Today: Make a comforting weeknight standby even better.
This could just be a bowl of pasta, broccoli, and store-bought chicken sausage, like you might throw together in any tired moment after work. It will get the job done -- and it's better than frozen pizza -- but it's also destined for cooking ruts, and has much more potential than it lets on.

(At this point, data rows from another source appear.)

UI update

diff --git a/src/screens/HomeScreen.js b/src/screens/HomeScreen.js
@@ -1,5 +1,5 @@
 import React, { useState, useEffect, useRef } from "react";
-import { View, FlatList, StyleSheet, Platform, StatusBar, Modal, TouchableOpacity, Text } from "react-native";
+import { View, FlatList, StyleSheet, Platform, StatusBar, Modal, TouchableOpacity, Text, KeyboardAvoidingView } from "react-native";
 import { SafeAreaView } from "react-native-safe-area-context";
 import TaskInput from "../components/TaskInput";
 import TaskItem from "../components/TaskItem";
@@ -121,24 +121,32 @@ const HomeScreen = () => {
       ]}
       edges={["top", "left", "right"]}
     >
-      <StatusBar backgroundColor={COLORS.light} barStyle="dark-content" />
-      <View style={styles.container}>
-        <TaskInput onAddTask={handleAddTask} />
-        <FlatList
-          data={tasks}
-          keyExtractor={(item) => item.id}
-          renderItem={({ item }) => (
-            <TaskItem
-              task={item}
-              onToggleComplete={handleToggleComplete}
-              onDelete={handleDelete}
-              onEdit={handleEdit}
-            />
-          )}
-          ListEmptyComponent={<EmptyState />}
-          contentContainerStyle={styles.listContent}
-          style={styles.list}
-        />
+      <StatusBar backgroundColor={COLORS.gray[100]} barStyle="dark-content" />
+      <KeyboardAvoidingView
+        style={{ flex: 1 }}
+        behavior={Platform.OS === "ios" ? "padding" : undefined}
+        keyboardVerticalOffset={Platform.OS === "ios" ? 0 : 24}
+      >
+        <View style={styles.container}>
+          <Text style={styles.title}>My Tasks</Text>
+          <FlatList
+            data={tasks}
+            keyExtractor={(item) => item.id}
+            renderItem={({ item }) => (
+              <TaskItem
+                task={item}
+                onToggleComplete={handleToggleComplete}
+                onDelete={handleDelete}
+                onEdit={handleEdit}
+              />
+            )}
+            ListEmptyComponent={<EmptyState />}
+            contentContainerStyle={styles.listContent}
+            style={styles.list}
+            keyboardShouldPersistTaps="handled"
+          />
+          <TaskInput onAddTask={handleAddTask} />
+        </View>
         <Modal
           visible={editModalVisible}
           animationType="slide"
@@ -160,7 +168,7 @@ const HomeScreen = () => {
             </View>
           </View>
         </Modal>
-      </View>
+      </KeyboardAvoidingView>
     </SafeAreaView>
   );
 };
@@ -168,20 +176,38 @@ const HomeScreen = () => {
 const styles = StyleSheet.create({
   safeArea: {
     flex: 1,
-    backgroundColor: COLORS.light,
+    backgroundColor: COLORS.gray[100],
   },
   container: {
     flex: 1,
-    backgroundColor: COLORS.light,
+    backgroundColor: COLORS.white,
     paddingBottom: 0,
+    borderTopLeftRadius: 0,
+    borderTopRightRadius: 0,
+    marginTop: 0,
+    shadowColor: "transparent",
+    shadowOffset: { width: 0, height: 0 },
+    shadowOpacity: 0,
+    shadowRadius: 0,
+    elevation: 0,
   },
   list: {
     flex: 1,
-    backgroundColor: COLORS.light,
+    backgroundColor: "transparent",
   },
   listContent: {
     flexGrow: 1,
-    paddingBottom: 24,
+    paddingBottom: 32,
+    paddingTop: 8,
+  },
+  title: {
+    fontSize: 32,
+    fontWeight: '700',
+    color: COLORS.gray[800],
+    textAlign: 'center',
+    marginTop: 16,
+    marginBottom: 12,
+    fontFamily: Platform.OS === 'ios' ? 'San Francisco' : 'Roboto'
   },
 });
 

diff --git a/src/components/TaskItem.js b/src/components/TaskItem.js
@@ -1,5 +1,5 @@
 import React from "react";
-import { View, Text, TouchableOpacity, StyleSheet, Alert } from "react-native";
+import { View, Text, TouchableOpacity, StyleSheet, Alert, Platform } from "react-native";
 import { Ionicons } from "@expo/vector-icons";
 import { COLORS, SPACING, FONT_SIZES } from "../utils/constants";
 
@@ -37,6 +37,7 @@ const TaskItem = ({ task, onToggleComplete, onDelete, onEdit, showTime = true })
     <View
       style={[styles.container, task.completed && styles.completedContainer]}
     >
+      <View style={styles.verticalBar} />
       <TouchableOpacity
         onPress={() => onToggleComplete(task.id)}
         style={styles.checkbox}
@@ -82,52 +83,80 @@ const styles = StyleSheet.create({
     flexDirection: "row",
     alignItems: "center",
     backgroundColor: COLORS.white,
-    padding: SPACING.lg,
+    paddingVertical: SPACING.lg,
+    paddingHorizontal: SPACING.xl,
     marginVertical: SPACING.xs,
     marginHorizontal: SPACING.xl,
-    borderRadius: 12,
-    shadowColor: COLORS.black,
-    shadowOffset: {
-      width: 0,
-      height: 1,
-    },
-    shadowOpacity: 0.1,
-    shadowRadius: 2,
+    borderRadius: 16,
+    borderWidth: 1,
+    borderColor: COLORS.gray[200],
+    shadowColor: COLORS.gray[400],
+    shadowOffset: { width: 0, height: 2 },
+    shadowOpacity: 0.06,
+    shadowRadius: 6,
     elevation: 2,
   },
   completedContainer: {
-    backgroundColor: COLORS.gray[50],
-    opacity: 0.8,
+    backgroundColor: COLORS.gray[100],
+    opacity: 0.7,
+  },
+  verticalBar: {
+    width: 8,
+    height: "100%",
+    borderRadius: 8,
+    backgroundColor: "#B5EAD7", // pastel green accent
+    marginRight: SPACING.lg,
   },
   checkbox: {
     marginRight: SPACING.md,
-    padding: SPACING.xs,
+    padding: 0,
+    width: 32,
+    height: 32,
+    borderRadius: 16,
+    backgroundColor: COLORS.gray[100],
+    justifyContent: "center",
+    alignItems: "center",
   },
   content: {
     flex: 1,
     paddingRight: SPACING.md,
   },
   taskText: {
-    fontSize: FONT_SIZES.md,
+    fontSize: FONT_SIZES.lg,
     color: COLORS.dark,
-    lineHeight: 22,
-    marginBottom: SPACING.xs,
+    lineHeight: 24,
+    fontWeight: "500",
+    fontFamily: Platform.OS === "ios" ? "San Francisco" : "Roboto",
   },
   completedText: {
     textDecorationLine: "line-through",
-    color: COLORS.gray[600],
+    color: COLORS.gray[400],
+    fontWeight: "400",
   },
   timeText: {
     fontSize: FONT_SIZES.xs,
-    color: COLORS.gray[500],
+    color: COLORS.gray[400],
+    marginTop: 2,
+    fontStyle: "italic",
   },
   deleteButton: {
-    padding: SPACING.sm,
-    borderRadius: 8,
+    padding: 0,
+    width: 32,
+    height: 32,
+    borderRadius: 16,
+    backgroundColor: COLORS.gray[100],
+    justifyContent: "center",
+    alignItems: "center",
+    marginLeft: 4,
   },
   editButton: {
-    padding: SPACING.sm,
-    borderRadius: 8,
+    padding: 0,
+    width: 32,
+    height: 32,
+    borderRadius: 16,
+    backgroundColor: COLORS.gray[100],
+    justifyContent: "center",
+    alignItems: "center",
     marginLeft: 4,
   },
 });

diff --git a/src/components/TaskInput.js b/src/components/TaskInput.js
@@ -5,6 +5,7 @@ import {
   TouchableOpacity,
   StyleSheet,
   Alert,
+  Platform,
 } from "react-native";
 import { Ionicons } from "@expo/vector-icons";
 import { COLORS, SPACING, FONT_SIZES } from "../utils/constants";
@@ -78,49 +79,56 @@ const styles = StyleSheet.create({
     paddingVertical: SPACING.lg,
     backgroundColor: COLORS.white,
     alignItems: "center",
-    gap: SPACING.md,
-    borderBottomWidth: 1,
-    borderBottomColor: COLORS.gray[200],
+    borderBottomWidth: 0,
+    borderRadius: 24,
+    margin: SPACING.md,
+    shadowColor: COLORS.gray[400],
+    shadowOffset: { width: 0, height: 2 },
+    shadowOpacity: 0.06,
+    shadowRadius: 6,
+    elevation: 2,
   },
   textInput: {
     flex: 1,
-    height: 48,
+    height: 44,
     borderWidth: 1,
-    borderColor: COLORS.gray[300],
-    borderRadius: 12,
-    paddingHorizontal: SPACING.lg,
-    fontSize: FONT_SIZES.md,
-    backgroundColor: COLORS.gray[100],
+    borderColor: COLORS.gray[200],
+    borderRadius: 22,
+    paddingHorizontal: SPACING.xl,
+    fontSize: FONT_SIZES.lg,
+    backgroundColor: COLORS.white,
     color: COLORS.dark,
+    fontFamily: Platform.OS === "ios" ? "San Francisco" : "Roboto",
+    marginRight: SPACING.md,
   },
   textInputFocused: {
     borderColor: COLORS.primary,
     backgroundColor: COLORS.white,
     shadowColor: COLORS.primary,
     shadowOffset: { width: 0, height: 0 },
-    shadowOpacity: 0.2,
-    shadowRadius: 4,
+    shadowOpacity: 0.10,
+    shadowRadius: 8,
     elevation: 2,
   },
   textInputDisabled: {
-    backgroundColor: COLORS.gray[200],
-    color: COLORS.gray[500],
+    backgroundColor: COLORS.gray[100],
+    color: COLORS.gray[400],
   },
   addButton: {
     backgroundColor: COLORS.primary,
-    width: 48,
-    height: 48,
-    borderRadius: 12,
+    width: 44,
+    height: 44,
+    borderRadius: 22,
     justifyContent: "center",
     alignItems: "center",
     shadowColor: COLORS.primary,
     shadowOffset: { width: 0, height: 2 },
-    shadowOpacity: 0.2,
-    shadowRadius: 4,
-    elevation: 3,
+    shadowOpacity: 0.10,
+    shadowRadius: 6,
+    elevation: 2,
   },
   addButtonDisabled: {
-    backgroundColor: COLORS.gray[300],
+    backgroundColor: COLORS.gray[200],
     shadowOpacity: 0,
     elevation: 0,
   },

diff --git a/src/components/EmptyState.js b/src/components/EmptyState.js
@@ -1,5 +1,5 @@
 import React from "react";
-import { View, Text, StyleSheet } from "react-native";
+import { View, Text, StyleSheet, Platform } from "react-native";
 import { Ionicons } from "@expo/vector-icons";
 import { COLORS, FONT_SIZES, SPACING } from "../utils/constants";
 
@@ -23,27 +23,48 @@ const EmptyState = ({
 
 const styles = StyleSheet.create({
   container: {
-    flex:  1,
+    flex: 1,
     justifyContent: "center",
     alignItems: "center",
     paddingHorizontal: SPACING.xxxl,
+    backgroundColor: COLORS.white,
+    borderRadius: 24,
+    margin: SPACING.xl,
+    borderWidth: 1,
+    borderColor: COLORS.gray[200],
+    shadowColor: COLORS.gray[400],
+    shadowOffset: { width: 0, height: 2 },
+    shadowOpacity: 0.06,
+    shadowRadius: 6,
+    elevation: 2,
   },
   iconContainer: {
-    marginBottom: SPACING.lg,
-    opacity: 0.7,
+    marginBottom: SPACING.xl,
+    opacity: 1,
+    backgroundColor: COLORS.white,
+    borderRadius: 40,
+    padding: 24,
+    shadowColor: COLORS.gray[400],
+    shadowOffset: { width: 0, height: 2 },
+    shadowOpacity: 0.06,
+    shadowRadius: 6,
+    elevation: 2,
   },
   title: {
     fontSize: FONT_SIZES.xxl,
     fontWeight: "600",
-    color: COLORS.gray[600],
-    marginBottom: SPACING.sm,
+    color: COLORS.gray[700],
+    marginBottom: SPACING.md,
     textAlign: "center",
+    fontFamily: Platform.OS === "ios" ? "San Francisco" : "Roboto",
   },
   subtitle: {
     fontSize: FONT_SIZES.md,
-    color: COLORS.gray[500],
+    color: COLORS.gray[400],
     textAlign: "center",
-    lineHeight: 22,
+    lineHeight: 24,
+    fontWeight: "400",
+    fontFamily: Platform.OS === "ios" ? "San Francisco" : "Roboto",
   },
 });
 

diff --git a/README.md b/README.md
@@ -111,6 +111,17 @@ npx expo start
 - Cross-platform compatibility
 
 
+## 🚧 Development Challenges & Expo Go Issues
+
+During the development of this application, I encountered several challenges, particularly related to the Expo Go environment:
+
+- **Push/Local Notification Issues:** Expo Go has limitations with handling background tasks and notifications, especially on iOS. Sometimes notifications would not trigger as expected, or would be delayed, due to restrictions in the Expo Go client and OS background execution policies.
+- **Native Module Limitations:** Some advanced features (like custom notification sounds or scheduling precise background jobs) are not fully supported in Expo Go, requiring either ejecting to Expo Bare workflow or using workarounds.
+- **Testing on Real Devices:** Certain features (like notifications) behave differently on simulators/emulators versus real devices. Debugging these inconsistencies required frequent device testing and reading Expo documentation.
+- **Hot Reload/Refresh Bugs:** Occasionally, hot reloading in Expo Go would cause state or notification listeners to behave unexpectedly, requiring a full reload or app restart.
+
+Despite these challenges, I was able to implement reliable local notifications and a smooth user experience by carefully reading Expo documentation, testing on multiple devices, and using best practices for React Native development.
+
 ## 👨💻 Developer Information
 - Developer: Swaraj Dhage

To make a comforting standby even better, Food52er inpatskitchen applies a few smart tricks: She mixes together her own sausage for the meatballs, which is as simple as stirring spices into ground chicken (she then has you chill the mix for 2 to 4 hours, but on a hurried night I think she'd understand you skimping on that). She also adds chicken stock to the pasta cooking water for a fuller flavor, then tosses the broccoli florets into the pot to blanch at the same time. She times out the whole endeavor to the minute, so you can get dinner on the table artfully, with only two pans to clean.
It's so good you'll want to make enough for leftovers; you'll be hankering for them for quick dinners or work lunches later in the week. You may want to make extra meatballs to freeze, too. You'll even want to serve this to company on an especially cold night, then idle with glasses of red wine and good bread to sweep up the last of the sauce.
Makes about 4 servings
For the meatballs:
1 pound ground chicken
1 to 2 teaspoons crushed red pepper flakes
2 teaspoons granulated (ground) garlic
1 1/2 teaspoons salt
1/2 teaspoon black pepper
2 teaspoons granulated sugar
2 teaspoons crushed fennel seeds
1 large egg
1 cup unseasoned panko crumbs
1/4 cup extra-virgin olive oil
Putting it all together:
2 tablespoons extra-virgin olive oil
4 cloves minced garlic
1/4 teaspoon crushed red pepper flakes
The previously cooked meatballs
2 cups chicken broth divided (1/1)
10 ounces dry penne pasta
4 to 5 heaping cups of small, fresh broccoli florets
Salt and pepper to taste
Grated Parmesan for serving
Photo by Mark Weinberg